Management by wandering around is a concept that supposedly derives from the management culture at Hewlett-Packard back in the Seventies. It was later popularized by business authors Tom Peters and Robert Waterman in their bestselling book, In Search of Excellence.*
The concept is also known as management by walking around, the term I prefer.
Management by walking around (MBWA) is based on the concept that unscheduled “walks” around a business allows managers to see operations as they truly are and to communicate with employees on a more informal and, often, more open level.
Coming from retail, I believe heavily in MBWA and encourage managers to practice it often. I do the same when I am onsite.
The details you will see as you walk around your business can be illuminating. From a light bulb being out to a team member sprinting around the cash wrap to open the door for an elderly client, you will see your business in its semi-raw form (it’s only truly in raw from when management is out of the building) and notice details that you would not be exposed to any other way.
Management by walking around works.
Management by Walking Around: Customer Service Style
When you incorporate a customer service focus into MBWA, you will see aspects of your customer experience that you would never have seen otherwise.
Focusing on customer service and the customer experience while walking around can enable you to see strengths and weaknesses that are not necessarily reflected in your customers’ surveys.
Let’s take a hypothetical example to see how MBWA can produce results.
Management by Walking Around Is Like a Fresh Lens
Let’s say you own or manage a mid-sized advertising agency. You decide to walk the floor about 3-5 times a day. Sometimes you are purposeful in your walking; you want to see if Mike from the art department is still at his desk at 4pm.
Other times, you walk with half-purpose, focusing on a general area of the business such as the customer experience or the physical plant.

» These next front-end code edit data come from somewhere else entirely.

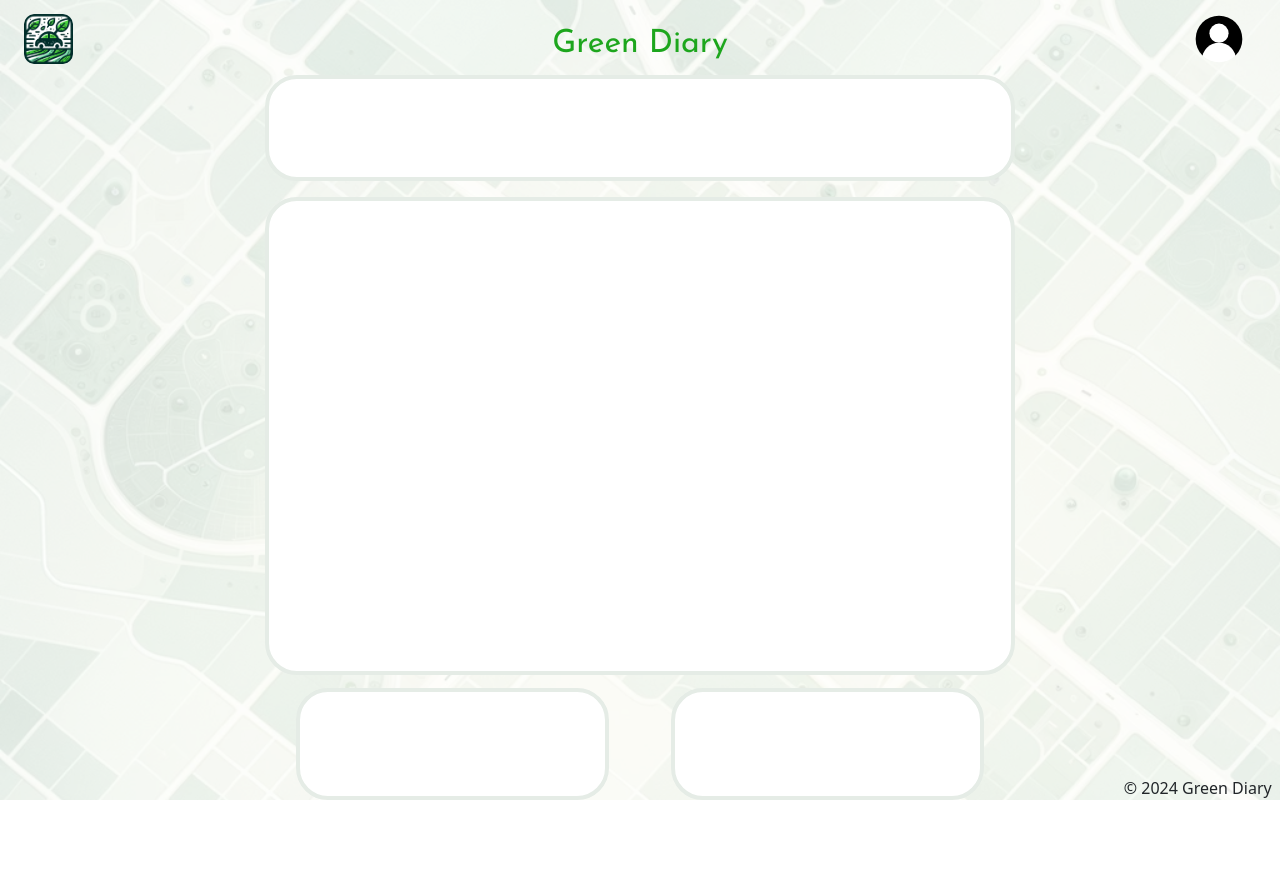
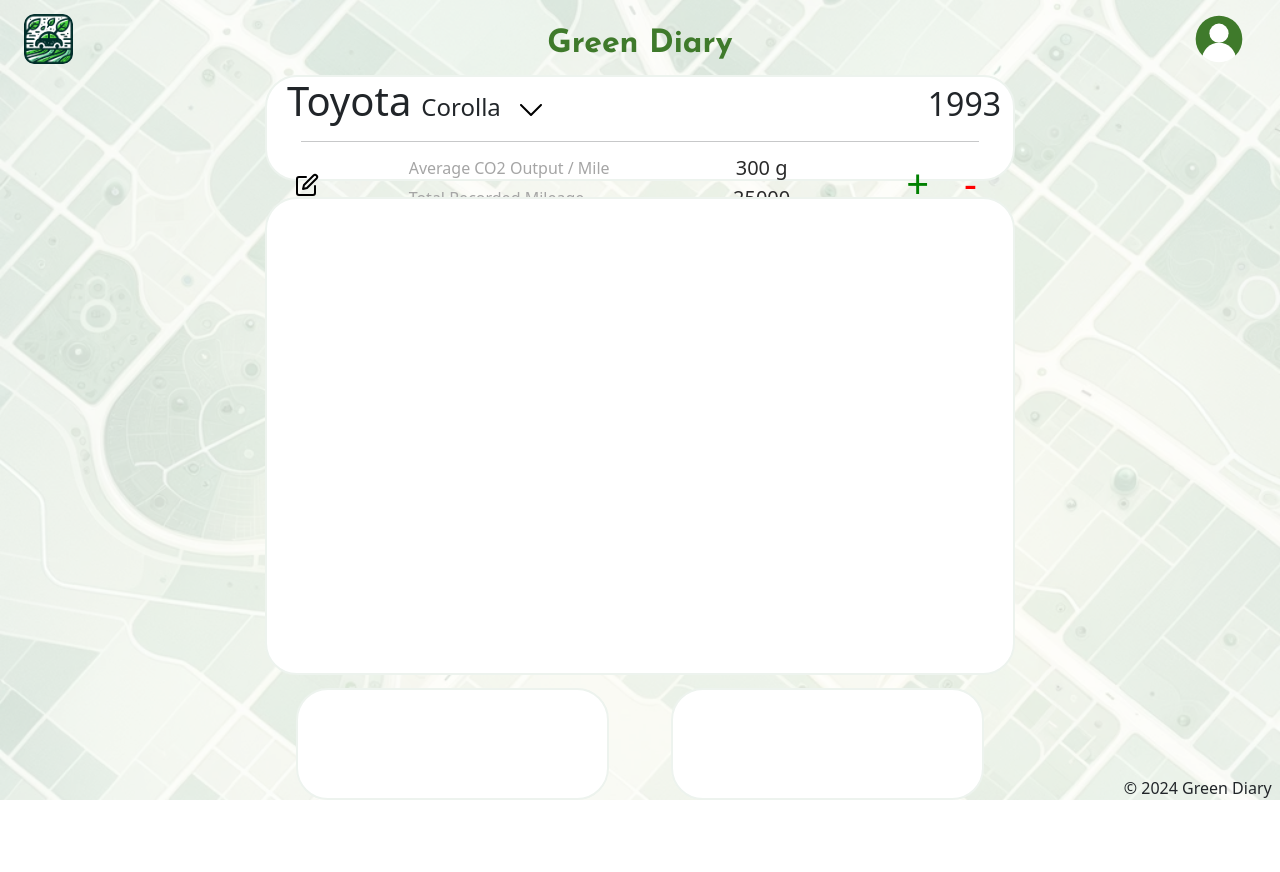
Before and after one commit to elliesolhjou/Green-Diary, a Django app: page / in a window 1280 px wide. Run offline with Django 5.2, Linux system fonts and the light colour scheme; some libraries are stand-ins or nearby versions.

Commit message:
add vehicle contents

```diff
--- a/main_app/static/css/style.css
+++ b/main_app/static/css/style.css
@@ -1,16 +1,8 @@
-@import url('https://fonts.googleapis.com/css2?family=Josefin+Sans&display=swap');
+@import url('https://fonts.googleapis.com/css2?family=Josefin+Sans:wght@700&display=swap');
 
 body {
   min-height: 100vh;
   overflow: hidden;
-}
-.background {
-  background-image: url('../images/bg-map.png');
-  background-size: cover;
-  background-position: center;
-  background-repeat: no-repeat;
-  opacity: .2;
-  z-index: -1;
 }
 
 nav {
@@ -22,7 +14,7 @@ nav {
   top: 25%;
   left: 50%;
   transform: translateX(-50%);
-  color: rgb(29, 166, 29);
+  color: #3f7a2b;
 }
 main {
   max-width: 750px;
@@ -38,7 +30,71 @@ main {
 .bg-white {
   background-color: white !important;
 }
+.vehicle-edit:hover {
+  opacity: .25;
+  cursor: pointer;
+}
+.vehicle-container > div {
+  display: flex;
+  gap: 10px;
+  align-items: flex-end;
+}
+.vehicle-container h1 {
+  margin: 0;
+  padding: 0;
+}
+.vehicle-arrow {
+  width: 30px;
+  margin: 0 2%;
+  transform: rotate(90deg);
+  cursor: pointer;
+}
+.vehicle-arrow:hover {
+  outline: 2px solid rgba(79, 176, 79, 0.275);
+}
+.vehicle-stats {
+  color: rgb(165, 165, 165);
+}
+
 .rounded-5 {
   border-radius: 20px;
-  border: 4px solid rgb(229, 236, 230);
+  border: 2px solid rgb(237, 243, 238);
 }
+.background {
+  background-image: url('../images/bg-map.png');
+  background-size: cover;
+  background-position: center;
+  background-repeat: no-repeat;
+  opacity: .25;
+  z-index: -1;
+}
+.hr {
+  width: 94%;
+}
+.ruler {
+  height: 20px;
+}
+.dark {
+  color: rgb(42, 42, 42);
+}
+.vehicle-buttons > div {
+  height: hover;
+  font-size: 2.5rem;
+  border-radius: 10px;
+}
+.green {
+  color: green;
+  border-radius: 10px;
+}
+.red {
+  color: red;
+  border-radius: 10px;
+}
+.green:hover {
+  color: rgb(3, 205, 3);
+  cursor: pointer;
+}
+.red:hover {
+  color: rgb(255, 135, 135);
+  cursor: pointer;
+}
--- a/main_app/templates/base.html
+++ b/main_app/templates/base.html
@@ -19,6 +19,7 @@
     <img src="{% static 'images/green-diary-logo.png' %}" class="img-fluid logo">
 
     <p class="fs-2 header-title">Green Diary</p>
+
     <div class="dropdown show">
       <a class="btn btn-secondary transparent" href="#" role="button" id="dropdownMenuLink" data-bs-toggle="dropdown" aria-haspopup="true" aria-expanded="false">
         <img src="{% static 'images/no-user.svg' %}" class="img-fluid logo">
@@ -42,4 +43,8 @@
 
   <div class="background position-absolute top-0 start-0 w-100 h-100"></div>
 </body>
+<script>
+  const tooltipTriggerList = document.querySelectorAll('[data-bs-toggle="tooltip"]')
+  const tooltipList = [...tooltipTriggerList].map(tooltipTriggerEl => new bootstrap.Tooltip(tooltipTriggerEl))
+  </script>
 </html>
--- a/main_app/templates/home.html
+++ b/main_app/templates/home.html
@@ -3,15 +3,59 @@
 
 {% block content%}
     <div class="row d-flex align-items-center" style="height: 14vh;">
-        <div class="col bg-white rounded-5" style="height: 95%;"></div>
+        <div class="col bg-white rounded-5" style="height: 95%;">
+            <div class="vehicle-container d-flex justify-content-between">
+                <div>
+                    <h1 class="ps-2">Toyota</h1>
+                    <span class="fs-4 mt-2">Corolla</span>
+                    <img class="vehicle-arrow rounded-3 p-1" src="../static/images/arrow.svg" data-bs-toggle="tooltip" data-bs-placement="top" data-bs-delay='400' title="Select vehicles" >
+                </div>
+                <h2 class="pt-2 m-0">1993</h2>
+            </div>
+            <div class="ruler d-flex justify-content-center w-100">
+                <hr class="hr">
+            </div>
+            <div class="container-fluid p-2">
+                <div class="row">
+                    <div class="col-2 pb-2 d-flex justify-content-start align-items-end">
+                        <img class="img-fluid vehicle-edit m-2" src="../static/images/edit-icon.svg" data-bs-toggle="tooltip" data-bs-placement="bottom" data-bs-delay='400' title="Edit current vehicle">
+                    </div>
+                    <div class="vehicle-stats col-8">
+                        <div class="row d-flex align-items-center">
+                            <div class="col-6 text-start">Average CO2 Output / Mile</div>
+                            <div class="dark col-6 fs-5">300 g</div>
+                        </div>
+                        <div class="row d-flex align-items-center">
+                            <div class="col-6 text-start">Total Recorded Mileage</div>
+                            <div class="dark col-6 fs-5">25000</div>
+                        </div>
+                    </div>
+
+                    <div class="col-2">
+                        <div class="vehicle-buttons d-flex align-items-center">
+                            <div class="w-50 h-25 me-2">
+                                <div class="green" data-bs-toggle="tooltip" data-bs-placement="bottom" data-bs-delay='400' title="Add a new vehicle">+</div>
+                            </div>
+                            <div class="w-50 h-25">
+                                <div class="red" data-bs-toggle="tooltip" data-bs-placement="bottom" data-bs-delay='400' title="Delete current vehicle">-</div>
+                            </div>
+                        </div>
+                    </div>
+                </div>
+            </div>
+        </div>
     </div>
+    <div class="row d-flex align-items-center" style="height: 63vh;">
+        <div class="col bg-white rounded-5" style="height: 95%;">
 
-    <div class="row d-flex align-items-center" style="height: 63vh;">
-        <div class="col bg-white rounded-5" style="height: 95%;"></div>
+        </div>
     </div>
+    <div class="row d-flex justify-content-around" style="height: 14vh;">
+        <div class="col-5 bg-white rounded-5">
 
-    <div class="row d-flex justify-content-around" style="height: 14vh;">
-        <div class="col-5 bg-white rounded-5"></div>
-        <div class="col-5 bg-white rounded-5"></div>
+        </div>
+        <div class="col-5 bg-white rounded-5">
+
+        </div>
     </div>
 {%endblock%}
```
Also changed, not shown: main_app/static/images/edit-icon.svg (added), main_app/static/images/no-user.png (deleted), main_app/static/images/no-user.svg.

And sometimes, you walk with no purpose at all, just to see what you can see.
A week of MBWA could produce results like this:
- After overhearing a call with a client, you realize that there is more friction between the account managers and the creative team than you had been led to believe, and it is hurting clients.
- You notice that the sign in the lobby has probably not been dusted since the Carter administration. It’s funny how you never notice it as you rush to your desk every morning.
- You were able to connect in the break room with the new hire in the accounting department, and it turns out she worked for your primary competitor prior to coming to your shop. You get some good nuggets of information, establish a relationship, and start to question why the team leader that hired her did not share that intel with you.
- You see one of your designers showing a project manager why they have missed deadline, again. You jump into the conversation and discover that the costly software upgrade you were avoiding is not the luxury you thought it was. Time to make a decision.
- And unfortunately, you discover that Mike is never at his desk at 4pm. And that will be a discussion for next week.
Management by walking around is not about policing. Sure, on occasion, you will have specific items you are looking to prove or disprove. In fact, I use the term walking instead of wandering because I believe it is important to walk with purpose sometimes.
However, wandering about without a purpose is just as important. At the heart of the MBWA concept is walking with an open mind. You are not asking The Business questions and hoping it provides you answers. You are opening yourself up and letting The Business tell you what it thinks is important.
So, if you have not practiced MBWA before, give it a try for a few weeks.
On a few of your walks, try to focus your lens just on the customer experience. You will be amazed at what you see.
Have you ever tried management by walking around? Or worked for someone who used it?